2000s

audio; literary landscapes

Am Baile

Literary Landscapes: Linda Gillard

This audio extract is from 'Emotional Geology' by Linda Gillard, published in 2005. It is read here by Janine Donald.<br /> <br /> 'Calum's little book has explained geological vocabulary to me, so I now understand the significance of the titles of his poems. Boiling rock, while still underground, is called magma. (His poem of the same name describes the suppression of grief-stricken rage.) Lava which cools slowly becomes a black rock called basalt. (Calum's 'Basalt' is a poem of numb resignation and defeat.)<br /> <br /> I know so little about the earth on which I walk - know little and understand less. The mountains of Harris (visible from the north end of this island) are gently rounded hills, barely in the Munro category of three thousand feet, but apparently they were once as tall as the Himalayas. They are unimaginably old, some of the oldest rocks in the world, but they have been eroded by the elements until they are now gently curved, mere stumps of a once gigantic mountain range.<br /> <br /> A timescale I cannot possibly comprehend, a meaning, a purpose perhaps, that is beyond my understanding.
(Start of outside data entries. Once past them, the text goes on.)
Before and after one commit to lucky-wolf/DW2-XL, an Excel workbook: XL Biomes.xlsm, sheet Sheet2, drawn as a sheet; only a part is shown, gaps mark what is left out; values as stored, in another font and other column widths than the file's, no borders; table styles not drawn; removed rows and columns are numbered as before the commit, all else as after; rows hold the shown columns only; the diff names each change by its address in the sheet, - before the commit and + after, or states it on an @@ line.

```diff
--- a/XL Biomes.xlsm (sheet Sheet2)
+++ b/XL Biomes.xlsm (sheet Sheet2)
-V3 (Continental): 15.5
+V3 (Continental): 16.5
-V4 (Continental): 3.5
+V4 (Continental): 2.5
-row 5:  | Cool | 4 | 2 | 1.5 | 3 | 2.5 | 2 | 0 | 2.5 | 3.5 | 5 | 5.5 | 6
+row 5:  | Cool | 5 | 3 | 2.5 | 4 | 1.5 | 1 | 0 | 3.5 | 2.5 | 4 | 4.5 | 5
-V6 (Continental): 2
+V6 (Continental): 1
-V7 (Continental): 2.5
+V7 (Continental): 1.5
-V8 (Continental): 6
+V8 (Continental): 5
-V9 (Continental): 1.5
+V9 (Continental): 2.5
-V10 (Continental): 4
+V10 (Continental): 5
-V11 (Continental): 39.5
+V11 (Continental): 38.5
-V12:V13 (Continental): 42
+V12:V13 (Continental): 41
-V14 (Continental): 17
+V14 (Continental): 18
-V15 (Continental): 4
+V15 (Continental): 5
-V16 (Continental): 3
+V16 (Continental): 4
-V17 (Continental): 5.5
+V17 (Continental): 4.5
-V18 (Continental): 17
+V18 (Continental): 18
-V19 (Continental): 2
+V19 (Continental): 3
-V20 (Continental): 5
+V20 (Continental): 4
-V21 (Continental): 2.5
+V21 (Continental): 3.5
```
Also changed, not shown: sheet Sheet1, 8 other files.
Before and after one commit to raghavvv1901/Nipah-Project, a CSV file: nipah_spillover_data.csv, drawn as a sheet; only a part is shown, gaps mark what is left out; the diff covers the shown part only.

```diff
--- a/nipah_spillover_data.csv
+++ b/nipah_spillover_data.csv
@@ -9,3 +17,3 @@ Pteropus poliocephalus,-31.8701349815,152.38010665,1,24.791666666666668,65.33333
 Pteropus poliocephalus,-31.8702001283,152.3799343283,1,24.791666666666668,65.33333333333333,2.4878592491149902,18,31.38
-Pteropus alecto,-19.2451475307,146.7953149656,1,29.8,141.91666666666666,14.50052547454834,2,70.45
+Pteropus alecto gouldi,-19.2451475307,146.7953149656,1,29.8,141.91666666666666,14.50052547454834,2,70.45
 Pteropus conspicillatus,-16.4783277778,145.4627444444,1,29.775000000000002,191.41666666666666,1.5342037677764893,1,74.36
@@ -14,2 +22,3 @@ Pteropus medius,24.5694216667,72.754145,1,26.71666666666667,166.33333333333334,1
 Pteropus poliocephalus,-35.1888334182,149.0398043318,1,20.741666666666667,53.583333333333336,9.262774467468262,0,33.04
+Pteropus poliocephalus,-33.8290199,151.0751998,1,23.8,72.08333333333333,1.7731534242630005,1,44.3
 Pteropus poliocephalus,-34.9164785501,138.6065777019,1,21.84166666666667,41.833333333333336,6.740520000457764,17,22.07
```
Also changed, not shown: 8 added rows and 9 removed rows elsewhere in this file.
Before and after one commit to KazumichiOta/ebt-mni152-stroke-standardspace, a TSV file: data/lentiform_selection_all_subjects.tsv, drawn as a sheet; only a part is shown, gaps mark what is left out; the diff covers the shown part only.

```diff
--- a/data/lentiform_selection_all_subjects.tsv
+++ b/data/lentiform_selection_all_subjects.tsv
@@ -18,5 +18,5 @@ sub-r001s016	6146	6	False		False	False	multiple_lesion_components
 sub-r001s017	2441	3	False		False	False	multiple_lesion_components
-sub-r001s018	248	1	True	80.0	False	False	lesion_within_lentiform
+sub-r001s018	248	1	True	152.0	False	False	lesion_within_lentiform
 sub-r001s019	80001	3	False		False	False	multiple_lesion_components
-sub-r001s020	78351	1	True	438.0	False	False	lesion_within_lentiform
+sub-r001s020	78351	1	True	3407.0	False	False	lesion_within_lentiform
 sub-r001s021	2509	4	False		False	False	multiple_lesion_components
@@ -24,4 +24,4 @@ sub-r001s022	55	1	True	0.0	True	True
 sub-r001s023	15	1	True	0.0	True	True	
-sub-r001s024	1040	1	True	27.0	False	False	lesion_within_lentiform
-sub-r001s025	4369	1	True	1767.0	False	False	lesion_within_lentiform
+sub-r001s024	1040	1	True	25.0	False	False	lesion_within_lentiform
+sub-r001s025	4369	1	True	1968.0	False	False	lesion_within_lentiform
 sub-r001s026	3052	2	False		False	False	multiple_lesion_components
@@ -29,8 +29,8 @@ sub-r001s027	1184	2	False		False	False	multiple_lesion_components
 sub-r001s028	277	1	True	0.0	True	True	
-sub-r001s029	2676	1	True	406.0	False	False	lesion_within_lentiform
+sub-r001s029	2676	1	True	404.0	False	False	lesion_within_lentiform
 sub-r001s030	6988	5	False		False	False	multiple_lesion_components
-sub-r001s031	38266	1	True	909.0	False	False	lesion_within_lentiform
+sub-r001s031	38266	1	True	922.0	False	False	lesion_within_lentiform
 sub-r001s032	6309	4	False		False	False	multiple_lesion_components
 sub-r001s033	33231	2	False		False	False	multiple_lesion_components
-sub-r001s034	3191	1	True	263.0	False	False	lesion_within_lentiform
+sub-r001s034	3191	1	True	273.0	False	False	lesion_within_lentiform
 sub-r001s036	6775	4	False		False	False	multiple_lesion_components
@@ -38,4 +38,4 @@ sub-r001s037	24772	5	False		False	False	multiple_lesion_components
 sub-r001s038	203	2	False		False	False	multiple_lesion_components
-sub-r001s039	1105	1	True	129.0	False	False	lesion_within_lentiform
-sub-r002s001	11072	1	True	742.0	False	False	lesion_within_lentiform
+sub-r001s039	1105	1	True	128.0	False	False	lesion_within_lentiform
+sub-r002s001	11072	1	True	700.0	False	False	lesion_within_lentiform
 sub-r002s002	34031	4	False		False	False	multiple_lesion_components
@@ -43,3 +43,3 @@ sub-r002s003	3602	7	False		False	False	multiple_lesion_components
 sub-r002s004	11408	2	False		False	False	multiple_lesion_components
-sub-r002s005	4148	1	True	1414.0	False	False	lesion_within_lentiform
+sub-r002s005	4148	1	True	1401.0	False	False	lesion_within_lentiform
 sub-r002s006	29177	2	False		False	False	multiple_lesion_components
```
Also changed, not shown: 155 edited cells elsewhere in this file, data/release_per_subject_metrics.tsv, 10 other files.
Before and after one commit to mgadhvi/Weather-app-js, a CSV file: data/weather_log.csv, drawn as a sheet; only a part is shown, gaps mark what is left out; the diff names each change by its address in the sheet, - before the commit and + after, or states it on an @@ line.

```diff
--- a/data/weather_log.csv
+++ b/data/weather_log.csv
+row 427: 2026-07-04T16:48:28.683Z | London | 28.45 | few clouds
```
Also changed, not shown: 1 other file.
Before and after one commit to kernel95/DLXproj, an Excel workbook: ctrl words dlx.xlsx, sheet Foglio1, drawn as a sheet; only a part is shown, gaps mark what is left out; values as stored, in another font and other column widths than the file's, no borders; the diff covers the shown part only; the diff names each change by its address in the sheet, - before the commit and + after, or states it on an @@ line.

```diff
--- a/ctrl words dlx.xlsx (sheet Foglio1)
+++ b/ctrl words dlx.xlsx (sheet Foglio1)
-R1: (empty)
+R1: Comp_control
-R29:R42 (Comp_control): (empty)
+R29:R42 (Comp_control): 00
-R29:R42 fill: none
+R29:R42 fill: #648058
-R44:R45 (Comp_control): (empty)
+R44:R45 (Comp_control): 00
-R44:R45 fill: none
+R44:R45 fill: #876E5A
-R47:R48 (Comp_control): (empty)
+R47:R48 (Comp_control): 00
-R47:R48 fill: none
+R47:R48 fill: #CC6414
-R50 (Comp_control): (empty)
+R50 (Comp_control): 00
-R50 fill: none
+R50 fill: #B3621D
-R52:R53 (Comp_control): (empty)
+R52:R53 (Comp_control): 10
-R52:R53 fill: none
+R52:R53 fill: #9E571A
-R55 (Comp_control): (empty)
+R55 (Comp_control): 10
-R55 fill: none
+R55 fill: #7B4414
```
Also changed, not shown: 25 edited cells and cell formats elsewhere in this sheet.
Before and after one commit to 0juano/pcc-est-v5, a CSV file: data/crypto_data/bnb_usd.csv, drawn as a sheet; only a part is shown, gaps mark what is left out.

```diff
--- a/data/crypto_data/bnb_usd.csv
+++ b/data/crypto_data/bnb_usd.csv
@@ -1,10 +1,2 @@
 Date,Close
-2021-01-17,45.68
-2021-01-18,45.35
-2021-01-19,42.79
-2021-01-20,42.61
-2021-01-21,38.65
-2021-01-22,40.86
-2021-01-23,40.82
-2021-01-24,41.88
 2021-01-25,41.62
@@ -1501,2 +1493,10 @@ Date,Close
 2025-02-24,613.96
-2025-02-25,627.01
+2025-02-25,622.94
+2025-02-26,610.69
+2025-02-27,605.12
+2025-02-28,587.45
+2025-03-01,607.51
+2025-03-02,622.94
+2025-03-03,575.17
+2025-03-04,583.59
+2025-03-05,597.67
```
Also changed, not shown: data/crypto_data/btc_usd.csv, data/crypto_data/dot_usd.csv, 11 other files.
It's somehow reassuring that there is something bigger out there, bigger even than the mountains.<br /> <br /> I'm not sure what it is. Not God.<br /> <br /> Time, maybe?'<br /> <br /> Linda Gillard lives and writes on the Isle of Skye. She graduated from Bristol University and trained as an actress at the Bristol Old Vic Theatre School. For eight years she pursued an acting career, the highlight of which was sharing a table in The National Theatre canteen with Sir Michael Gambon. The lowlight she says was playing a fairy for four rainy months in an open-air production of 'A Midsummer Night's Dream' at Regent's Park.<br /> <br /> Whilst under-employed at the National Theatre, Linda accidentally became a freelance journalist and wrote light-hearted articles for magazines, many based on her semi-self sufficient 'Good Life' in rural Cambridgeshire. For twelve years she had a humorous column in 'Ideal Home' about family life. <br /> <br /> Linda ran her two careers concurrently for a while before deciding to give up acting to focus on journalism and raising a family. At the age of 40 she re-trained as a primary teacher and taught in Norfolk specialising in English and Art. She decided to re-think her career yet again after she was assaulted by a disturbed pupil.<br /> <br /> The re-think entailed giving up teaching and downshifting to the Isle of Skye, realising a long-held dream to move to the Highlands and write full-time. Linda now lives on a hillside overlooking the Cuillins, a mountain range featured in her first novel, 'Emotional Geology'. Her second novel, 'A Lifetime Burning' followed in 2006. Her third book, 'Star Gazing' is set in Edinburgh and on the Isle of Skye.